At what level should education standards/goals be set?
Years and hundreds of millions of dollars have been wasted across the nation providing unique “answers” to that question for every state, including Arizona, and then constructing tests to measure performance vs. those tests.
Unfortunately, the concept of fixed, statewide education standards makes no sense. High-tech employers and elite universities seek out the best — they demand nationally-comparable test (eg. ACT, SAT, GRE, MSAT) scores providing that information, and automatically update as pupil achievement improves. Why shouldn’t parents and the public be provided equivalent information?
Arizona did that in the early 1980s.
Pupil achievement and gains were tested annually using tests comparing performance with peers across the nation, as well as objective assessments of teachers, administrators and programs.

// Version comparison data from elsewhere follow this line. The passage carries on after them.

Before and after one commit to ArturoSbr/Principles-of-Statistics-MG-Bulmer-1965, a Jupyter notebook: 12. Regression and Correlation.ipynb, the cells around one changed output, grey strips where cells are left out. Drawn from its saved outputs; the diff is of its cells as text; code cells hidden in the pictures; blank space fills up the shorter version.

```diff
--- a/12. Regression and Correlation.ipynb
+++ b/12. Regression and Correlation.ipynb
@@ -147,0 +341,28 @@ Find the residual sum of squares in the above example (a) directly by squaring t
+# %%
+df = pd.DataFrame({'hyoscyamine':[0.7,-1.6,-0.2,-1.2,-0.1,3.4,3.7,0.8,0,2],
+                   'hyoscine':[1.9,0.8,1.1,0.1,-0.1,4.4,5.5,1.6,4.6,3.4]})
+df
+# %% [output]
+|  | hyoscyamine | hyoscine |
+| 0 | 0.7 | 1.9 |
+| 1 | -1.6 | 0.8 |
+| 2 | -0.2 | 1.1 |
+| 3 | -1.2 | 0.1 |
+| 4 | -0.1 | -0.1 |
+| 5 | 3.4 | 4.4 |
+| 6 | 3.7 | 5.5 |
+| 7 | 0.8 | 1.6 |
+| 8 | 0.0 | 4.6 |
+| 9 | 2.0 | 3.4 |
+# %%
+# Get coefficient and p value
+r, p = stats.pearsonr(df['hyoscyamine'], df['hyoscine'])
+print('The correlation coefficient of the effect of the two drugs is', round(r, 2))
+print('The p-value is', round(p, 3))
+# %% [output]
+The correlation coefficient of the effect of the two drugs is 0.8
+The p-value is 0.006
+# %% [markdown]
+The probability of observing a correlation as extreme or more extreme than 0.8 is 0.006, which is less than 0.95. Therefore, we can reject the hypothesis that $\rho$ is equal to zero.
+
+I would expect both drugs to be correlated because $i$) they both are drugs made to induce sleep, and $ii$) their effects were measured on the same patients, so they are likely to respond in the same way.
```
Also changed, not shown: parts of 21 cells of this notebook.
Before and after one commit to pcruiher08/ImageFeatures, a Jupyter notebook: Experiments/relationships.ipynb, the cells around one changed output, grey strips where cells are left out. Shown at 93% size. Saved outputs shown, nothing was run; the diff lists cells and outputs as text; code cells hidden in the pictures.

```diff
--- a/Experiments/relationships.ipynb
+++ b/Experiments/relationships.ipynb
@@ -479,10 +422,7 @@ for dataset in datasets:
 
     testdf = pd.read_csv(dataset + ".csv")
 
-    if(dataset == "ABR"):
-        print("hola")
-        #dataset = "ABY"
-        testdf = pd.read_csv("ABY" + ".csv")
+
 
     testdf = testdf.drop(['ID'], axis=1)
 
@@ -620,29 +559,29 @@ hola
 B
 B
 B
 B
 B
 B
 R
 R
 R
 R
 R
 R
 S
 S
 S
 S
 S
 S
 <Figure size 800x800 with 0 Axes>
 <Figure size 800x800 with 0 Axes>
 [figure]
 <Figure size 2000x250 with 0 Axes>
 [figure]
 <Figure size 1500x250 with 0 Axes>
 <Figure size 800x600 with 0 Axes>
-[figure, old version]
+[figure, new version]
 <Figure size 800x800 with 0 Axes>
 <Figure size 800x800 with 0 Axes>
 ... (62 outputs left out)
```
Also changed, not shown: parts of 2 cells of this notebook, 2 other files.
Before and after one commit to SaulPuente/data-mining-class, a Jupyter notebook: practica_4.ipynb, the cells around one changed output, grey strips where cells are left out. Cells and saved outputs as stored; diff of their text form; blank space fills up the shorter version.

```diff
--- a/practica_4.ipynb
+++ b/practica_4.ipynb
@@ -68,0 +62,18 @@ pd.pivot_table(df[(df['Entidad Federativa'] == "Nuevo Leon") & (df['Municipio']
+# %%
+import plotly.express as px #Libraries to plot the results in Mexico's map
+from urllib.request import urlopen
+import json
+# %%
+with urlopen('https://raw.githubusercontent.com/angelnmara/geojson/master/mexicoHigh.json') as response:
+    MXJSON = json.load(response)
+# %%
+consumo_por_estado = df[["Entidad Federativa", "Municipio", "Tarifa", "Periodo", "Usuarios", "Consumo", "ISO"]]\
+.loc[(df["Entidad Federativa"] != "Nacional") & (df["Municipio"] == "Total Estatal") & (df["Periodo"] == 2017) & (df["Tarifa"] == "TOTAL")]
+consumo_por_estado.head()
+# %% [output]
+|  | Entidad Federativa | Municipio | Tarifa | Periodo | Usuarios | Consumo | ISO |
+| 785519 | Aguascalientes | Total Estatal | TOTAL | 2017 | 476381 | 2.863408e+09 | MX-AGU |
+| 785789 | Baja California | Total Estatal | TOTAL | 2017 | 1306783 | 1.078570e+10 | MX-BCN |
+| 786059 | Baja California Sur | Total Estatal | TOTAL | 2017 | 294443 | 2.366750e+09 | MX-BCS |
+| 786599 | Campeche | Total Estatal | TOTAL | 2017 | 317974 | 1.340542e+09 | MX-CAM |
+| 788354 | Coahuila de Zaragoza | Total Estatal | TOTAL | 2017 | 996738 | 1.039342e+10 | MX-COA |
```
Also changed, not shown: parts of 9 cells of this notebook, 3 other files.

Teacher and administrator opposition, however, led to its early demise and replacement by Arizona-specific exams (AIMS) only involving three grades and unable to objectively assess personnel or programs, or provide comparisons with competing states. (Do they think the world ends at Arizona’s borders, or that Arizona graduates will never seek employment elsewhere?)
Forty-some years later, Arizona has killed the requirement that graduates pass the AIMS/AzMERIT tests, and continues using Arizona-specific exams (AzMERIT) that are meaningless to parents, employers and elite universities — with one exception.
Arizona high schools are now allowed to use the national ACT to test high-school pupils — much more useful, but far too late for significant corrective action. Meanwhile, a major new problem has developed with AzMERIT/ACT — they don’t provide information on how well Arizona pupil/school performance compares with other nations in today’s increasingly globally competitive economy.
Millions of former high-paying U.S. jobs have disappeared since the early 1980s — eliminated by automation, sent to other nations or now filled by foreign workers in America with far superior math, science and computer programming skills.
Experts now predict:
Currently, average U.S. high-school graduates’ math skills’ rank 35th in the world; 18th in science; and are estimated to lag those in world-leading nations by four academic years, three years in science. (Educators often claim U.S. pupils excel in critical thinking — that’s false.)
Arizona’s political and education leaders, however, aren’t talking about our existing poor performance vs. other nations or this coming tsunami of foreign competition.
Instead, they grind out misleading information about improving Arizona 4th- and 8th- grade NAEP scores and higher charter-school scores — “forgetting” that national 4th- and 8th-grade NAEP improvements have never moved up to high-school levels and that all three external reviews of Arizona charters have concluded that on average, their pupil gains trail those of public school peers, with a few exceptions.
I recently asked the head of Scottsdale Unified’s Math/Science Academy if he thought its pupils knew how far behind they lagged those in other nations.
“No,” he replied. Why? SUSD’s board and administration have deliberately withheld this information for almost two years, along with its years of declining high-school pupil achievement, declining Newsweek/U.S.
News/World-Report high-school ratings, the fact that SUSD’s relatively high scores vs. Arizona Standards in early grades decline at higher grades, and the fact that it no longer leads the Valley in high-school achievement scores.
SUSD, and most/all Arizona public schools deviate from education and management best practices/research findings in a number of important ways.
Those deviations favor teachers and harm pupil achievement in every instance.
And that’s why Arizona public schools waste enormous amounts of money while graduating pupils unprepared for the future! (Among the 79 nations tested, only Norway — longer school year and Luxembourg spend more/pupil than the U.S.)
As Arizona educators continue to prepare pupils for a half-century ago, nations already producing world-leading high-school graduates continue to improve — minimizing COVID-19 disruptions, experimenting with computer-assisted individualized instruction, and strengthening university STEM instruction.
Editor’s Note: Loyd Eskildson is a longtime Scottsdale Unified School District resident and former chief deputy superintendent of Maricopa County School Superintendent’s Office.